- **ENTRIES SHOWN**:
· · · · · · ·

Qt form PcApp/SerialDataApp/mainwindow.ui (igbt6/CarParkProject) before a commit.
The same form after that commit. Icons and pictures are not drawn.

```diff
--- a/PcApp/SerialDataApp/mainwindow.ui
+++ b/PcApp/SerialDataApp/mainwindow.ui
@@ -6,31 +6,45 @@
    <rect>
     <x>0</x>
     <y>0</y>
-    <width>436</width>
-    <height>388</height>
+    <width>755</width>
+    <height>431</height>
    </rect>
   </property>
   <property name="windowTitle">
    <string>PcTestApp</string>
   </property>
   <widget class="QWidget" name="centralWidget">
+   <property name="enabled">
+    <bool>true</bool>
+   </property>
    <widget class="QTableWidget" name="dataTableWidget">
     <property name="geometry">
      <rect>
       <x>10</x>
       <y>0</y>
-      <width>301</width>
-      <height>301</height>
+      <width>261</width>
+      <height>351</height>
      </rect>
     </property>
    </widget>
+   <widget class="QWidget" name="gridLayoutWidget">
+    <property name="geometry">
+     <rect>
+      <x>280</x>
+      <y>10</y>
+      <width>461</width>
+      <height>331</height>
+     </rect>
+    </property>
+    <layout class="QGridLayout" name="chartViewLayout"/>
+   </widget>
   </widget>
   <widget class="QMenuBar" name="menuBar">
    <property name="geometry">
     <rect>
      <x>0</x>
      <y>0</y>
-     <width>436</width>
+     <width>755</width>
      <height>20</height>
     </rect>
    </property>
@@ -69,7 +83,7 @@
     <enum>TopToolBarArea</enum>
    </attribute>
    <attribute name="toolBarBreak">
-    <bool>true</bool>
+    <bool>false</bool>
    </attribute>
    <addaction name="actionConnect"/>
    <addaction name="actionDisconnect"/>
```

· · · · · · ·

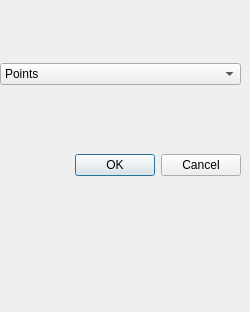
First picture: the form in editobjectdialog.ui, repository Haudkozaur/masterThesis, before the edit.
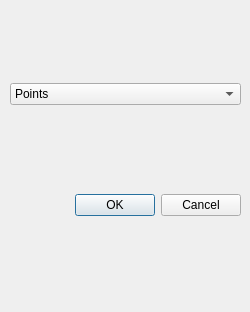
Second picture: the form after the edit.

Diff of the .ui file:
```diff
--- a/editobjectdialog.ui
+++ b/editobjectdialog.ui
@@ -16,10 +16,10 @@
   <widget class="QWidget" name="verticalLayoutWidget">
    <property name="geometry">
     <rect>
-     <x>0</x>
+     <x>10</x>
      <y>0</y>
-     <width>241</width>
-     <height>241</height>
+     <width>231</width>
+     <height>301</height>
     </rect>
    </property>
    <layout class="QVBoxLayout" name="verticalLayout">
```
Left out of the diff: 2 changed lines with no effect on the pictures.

· · · · · · ·

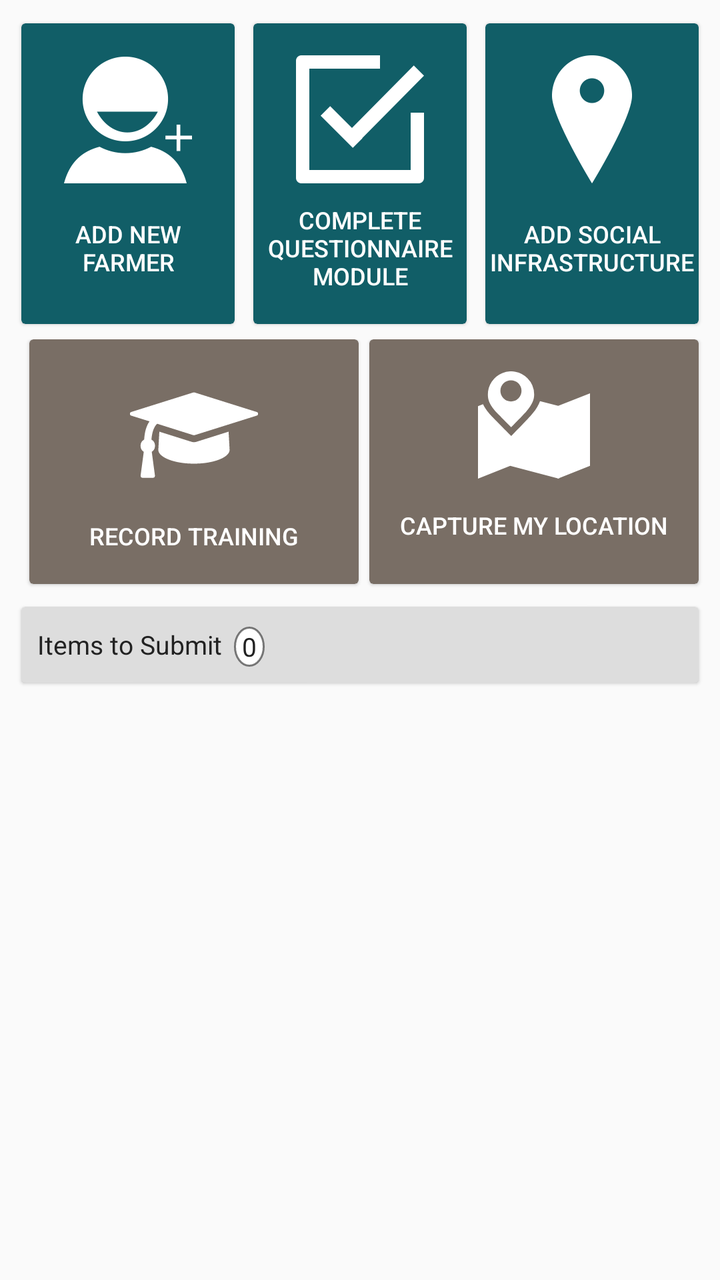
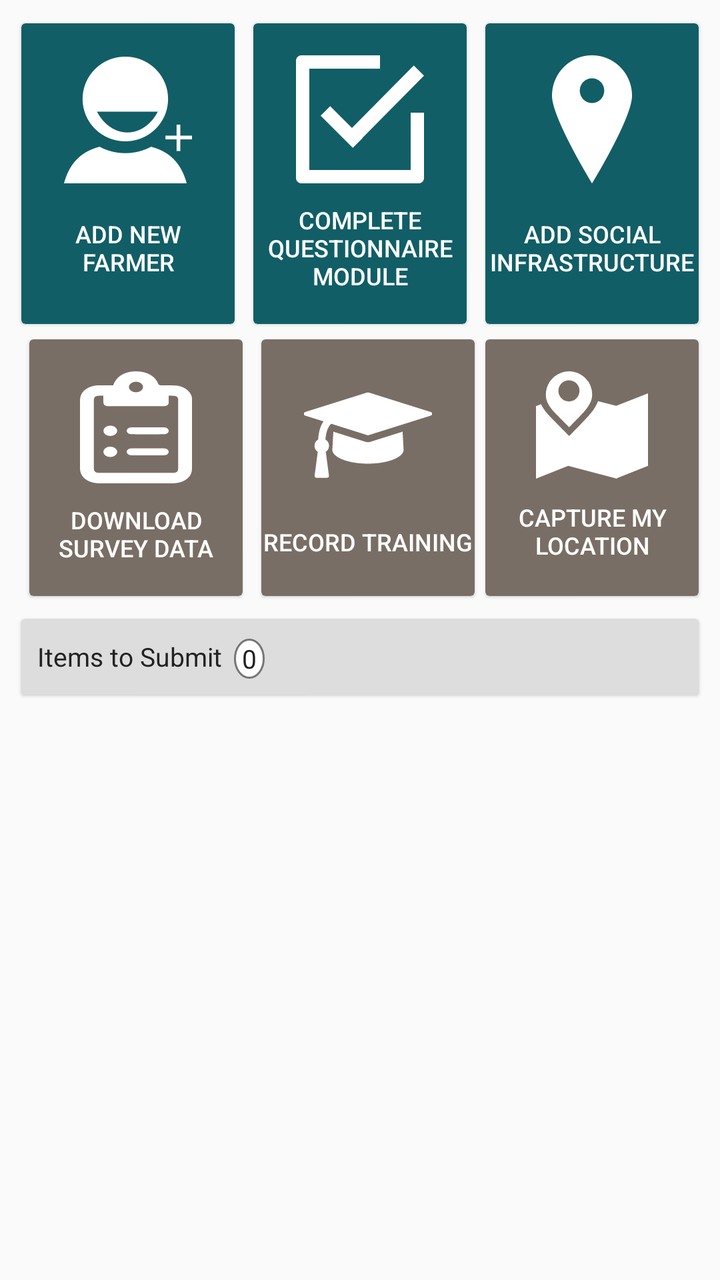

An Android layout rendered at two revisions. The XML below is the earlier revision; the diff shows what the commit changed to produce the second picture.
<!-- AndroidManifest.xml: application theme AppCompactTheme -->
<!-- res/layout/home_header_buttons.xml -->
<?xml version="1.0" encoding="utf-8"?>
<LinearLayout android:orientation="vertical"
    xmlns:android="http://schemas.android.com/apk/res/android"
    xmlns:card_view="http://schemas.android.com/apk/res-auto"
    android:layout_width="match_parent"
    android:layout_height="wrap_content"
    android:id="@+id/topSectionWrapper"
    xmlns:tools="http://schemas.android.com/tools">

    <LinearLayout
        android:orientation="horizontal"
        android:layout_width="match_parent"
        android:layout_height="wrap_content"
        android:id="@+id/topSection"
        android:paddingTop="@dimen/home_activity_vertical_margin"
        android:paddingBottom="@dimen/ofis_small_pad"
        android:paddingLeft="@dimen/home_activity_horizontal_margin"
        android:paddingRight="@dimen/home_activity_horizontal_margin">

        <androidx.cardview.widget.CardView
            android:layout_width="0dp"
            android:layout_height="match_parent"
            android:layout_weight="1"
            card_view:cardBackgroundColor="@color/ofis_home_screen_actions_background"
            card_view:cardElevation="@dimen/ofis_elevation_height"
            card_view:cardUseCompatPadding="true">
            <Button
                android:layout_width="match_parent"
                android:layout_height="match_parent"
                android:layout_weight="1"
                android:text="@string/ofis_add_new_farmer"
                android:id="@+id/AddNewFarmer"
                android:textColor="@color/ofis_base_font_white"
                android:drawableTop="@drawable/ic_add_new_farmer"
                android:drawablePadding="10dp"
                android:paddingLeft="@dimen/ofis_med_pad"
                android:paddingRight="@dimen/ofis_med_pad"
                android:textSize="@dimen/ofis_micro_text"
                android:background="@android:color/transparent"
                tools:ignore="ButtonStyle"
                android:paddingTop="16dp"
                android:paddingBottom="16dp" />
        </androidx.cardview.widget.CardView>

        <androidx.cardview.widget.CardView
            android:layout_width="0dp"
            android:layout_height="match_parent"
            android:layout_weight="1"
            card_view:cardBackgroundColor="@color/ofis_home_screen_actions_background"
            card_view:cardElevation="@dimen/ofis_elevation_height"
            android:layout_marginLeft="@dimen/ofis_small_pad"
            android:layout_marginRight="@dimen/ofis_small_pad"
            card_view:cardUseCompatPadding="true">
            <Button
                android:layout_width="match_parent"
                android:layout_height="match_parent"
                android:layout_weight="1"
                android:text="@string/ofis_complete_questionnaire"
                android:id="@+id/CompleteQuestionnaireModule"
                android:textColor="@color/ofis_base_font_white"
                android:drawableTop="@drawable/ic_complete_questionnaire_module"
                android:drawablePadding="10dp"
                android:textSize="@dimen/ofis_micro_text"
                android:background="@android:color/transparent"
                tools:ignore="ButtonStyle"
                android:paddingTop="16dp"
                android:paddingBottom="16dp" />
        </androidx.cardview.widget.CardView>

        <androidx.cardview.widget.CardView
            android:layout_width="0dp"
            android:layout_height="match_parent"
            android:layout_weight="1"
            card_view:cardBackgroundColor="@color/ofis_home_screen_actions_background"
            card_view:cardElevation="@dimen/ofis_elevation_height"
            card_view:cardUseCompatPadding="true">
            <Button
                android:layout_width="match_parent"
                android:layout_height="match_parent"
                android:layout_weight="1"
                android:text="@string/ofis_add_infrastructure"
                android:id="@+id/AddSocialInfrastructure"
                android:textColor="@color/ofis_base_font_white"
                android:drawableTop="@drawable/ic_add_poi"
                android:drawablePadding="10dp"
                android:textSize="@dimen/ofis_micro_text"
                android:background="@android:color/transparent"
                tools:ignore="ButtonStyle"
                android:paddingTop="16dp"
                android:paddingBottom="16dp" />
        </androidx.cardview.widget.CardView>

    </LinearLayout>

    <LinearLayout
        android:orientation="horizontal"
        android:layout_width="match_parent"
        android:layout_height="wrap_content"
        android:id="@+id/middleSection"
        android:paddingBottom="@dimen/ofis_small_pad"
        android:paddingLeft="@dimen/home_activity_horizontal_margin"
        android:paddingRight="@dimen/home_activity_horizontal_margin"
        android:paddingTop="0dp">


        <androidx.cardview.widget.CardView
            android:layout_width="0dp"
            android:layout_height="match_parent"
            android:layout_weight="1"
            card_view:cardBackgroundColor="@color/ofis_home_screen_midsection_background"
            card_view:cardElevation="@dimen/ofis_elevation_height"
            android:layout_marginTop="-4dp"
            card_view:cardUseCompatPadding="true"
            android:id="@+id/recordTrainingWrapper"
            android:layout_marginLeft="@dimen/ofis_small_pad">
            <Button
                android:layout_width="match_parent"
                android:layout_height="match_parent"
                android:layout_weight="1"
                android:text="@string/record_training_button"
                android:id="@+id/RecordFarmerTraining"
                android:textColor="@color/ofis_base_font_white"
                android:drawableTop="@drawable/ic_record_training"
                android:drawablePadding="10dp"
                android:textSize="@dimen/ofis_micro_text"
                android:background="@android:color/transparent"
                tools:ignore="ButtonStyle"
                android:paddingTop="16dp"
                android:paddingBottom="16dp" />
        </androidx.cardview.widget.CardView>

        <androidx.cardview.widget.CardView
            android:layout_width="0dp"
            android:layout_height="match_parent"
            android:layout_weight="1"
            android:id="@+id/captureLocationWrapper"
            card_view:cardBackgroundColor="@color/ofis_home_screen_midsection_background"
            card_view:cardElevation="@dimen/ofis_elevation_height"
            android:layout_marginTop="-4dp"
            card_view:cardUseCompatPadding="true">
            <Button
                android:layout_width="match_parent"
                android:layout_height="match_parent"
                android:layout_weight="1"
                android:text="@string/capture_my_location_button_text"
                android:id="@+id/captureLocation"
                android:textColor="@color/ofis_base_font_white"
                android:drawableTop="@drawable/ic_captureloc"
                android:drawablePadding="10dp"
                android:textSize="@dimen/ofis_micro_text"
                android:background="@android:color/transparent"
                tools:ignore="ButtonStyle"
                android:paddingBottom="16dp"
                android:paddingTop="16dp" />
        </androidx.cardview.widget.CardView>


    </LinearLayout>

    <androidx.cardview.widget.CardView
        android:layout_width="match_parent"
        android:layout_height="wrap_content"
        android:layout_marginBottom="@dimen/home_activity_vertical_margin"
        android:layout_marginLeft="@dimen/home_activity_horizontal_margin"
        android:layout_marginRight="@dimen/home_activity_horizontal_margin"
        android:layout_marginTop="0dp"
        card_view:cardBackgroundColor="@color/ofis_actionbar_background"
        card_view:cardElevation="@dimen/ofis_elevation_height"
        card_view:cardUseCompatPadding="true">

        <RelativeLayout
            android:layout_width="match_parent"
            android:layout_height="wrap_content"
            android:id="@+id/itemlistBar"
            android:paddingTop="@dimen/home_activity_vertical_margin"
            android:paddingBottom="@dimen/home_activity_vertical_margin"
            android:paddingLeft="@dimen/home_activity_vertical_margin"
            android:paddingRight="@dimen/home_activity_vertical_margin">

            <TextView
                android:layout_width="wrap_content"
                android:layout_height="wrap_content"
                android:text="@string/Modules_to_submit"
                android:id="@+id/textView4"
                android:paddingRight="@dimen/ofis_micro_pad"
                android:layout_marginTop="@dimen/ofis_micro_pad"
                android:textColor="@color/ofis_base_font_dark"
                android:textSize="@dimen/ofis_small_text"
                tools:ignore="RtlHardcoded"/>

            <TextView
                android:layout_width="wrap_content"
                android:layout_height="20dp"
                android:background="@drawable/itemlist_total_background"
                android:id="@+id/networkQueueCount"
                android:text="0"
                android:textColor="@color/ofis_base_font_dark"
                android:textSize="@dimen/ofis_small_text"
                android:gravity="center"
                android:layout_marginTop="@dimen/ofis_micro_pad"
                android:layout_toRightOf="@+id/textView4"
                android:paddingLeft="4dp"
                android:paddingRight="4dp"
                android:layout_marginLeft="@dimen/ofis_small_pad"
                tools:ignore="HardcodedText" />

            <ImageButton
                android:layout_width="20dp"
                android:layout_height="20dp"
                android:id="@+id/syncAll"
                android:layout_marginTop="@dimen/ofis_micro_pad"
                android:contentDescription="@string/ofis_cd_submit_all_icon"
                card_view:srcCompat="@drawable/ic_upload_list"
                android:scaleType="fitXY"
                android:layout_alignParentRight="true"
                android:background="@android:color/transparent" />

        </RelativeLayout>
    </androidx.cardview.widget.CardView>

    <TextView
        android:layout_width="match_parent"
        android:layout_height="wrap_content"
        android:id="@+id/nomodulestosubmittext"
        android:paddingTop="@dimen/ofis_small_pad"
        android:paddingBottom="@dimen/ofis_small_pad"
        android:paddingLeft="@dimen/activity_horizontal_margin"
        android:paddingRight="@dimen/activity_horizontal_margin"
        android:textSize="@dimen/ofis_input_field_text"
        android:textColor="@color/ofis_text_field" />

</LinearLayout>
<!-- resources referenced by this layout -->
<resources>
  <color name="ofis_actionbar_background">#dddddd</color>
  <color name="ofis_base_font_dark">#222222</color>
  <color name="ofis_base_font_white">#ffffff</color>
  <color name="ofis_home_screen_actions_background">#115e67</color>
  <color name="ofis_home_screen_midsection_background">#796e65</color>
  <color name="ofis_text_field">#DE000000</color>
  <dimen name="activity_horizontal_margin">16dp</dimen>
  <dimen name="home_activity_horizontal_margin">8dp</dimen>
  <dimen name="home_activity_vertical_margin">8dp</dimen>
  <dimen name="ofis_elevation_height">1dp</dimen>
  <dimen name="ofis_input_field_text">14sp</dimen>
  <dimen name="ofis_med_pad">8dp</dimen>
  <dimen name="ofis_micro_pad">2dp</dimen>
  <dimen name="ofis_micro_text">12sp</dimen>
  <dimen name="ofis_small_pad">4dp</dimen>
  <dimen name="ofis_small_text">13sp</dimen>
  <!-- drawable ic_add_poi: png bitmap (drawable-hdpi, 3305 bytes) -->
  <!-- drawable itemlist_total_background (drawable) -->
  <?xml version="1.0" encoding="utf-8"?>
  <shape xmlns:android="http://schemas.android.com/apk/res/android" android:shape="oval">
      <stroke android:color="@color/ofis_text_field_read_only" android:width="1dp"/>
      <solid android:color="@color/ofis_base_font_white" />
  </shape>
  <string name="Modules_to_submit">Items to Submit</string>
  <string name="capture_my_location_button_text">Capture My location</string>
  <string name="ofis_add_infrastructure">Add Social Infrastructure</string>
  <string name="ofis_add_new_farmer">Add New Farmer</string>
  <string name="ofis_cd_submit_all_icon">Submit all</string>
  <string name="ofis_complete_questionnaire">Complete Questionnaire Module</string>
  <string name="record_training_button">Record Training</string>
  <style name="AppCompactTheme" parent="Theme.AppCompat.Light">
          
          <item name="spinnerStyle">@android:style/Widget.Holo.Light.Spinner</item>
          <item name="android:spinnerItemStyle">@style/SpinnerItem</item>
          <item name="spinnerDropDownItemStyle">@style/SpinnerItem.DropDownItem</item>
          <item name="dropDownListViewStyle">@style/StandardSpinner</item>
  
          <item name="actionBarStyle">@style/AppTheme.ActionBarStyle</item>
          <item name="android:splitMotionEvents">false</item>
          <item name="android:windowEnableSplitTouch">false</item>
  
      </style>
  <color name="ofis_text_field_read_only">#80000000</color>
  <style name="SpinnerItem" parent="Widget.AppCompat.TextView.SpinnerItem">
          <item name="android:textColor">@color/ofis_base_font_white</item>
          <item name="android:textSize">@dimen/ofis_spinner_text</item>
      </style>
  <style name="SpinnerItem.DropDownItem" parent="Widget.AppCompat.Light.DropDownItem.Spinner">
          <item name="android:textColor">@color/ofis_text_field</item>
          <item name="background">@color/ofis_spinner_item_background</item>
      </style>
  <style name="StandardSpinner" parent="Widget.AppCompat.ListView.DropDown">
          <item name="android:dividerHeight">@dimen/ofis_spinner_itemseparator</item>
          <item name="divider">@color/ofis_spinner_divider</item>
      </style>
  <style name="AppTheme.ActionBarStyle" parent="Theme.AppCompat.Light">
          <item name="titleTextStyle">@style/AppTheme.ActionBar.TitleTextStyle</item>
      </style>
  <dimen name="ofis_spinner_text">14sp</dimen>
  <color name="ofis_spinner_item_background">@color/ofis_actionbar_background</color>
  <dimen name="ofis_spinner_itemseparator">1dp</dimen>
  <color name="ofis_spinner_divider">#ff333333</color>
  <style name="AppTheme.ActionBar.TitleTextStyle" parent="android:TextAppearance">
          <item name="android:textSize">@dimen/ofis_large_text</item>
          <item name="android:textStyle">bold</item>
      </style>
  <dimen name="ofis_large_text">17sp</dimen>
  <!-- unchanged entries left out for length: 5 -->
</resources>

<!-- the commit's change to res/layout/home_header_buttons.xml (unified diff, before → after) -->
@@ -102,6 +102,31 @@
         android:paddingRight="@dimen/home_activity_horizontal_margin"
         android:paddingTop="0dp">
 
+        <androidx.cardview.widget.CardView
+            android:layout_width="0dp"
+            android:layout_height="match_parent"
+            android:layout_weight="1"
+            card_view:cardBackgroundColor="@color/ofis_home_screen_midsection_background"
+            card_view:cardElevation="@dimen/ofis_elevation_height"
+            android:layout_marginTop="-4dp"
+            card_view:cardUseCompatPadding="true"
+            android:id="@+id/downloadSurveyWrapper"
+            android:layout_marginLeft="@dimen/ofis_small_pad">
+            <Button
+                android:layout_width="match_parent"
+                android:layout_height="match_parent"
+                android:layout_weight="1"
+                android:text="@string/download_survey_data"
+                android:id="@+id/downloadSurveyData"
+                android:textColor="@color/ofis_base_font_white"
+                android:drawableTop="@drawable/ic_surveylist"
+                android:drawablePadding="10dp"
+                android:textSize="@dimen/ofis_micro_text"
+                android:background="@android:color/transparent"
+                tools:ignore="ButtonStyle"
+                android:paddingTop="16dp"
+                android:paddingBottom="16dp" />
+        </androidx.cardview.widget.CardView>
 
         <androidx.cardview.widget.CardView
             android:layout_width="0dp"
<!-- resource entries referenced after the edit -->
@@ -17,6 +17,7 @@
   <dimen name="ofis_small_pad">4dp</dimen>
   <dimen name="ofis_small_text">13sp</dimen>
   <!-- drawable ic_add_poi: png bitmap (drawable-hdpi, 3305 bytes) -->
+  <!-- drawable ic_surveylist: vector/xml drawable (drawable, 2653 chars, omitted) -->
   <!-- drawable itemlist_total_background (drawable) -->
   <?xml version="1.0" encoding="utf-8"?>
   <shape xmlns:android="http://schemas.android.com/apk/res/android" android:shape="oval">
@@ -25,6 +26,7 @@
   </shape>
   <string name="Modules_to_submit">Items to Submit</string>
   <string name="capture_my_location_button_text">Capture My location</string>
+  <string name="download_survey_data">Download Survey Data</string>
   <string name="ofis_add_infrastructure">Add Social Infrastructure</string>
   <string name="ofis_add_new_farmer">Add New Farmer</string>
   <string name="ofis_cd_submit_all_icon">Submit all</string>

· · · · · · ·

- **DIRECTIONS**:
Some lines in the records above contain "paddingTop". Count them and give the number only.

- **SOLUTION TO THIS TASK**:
11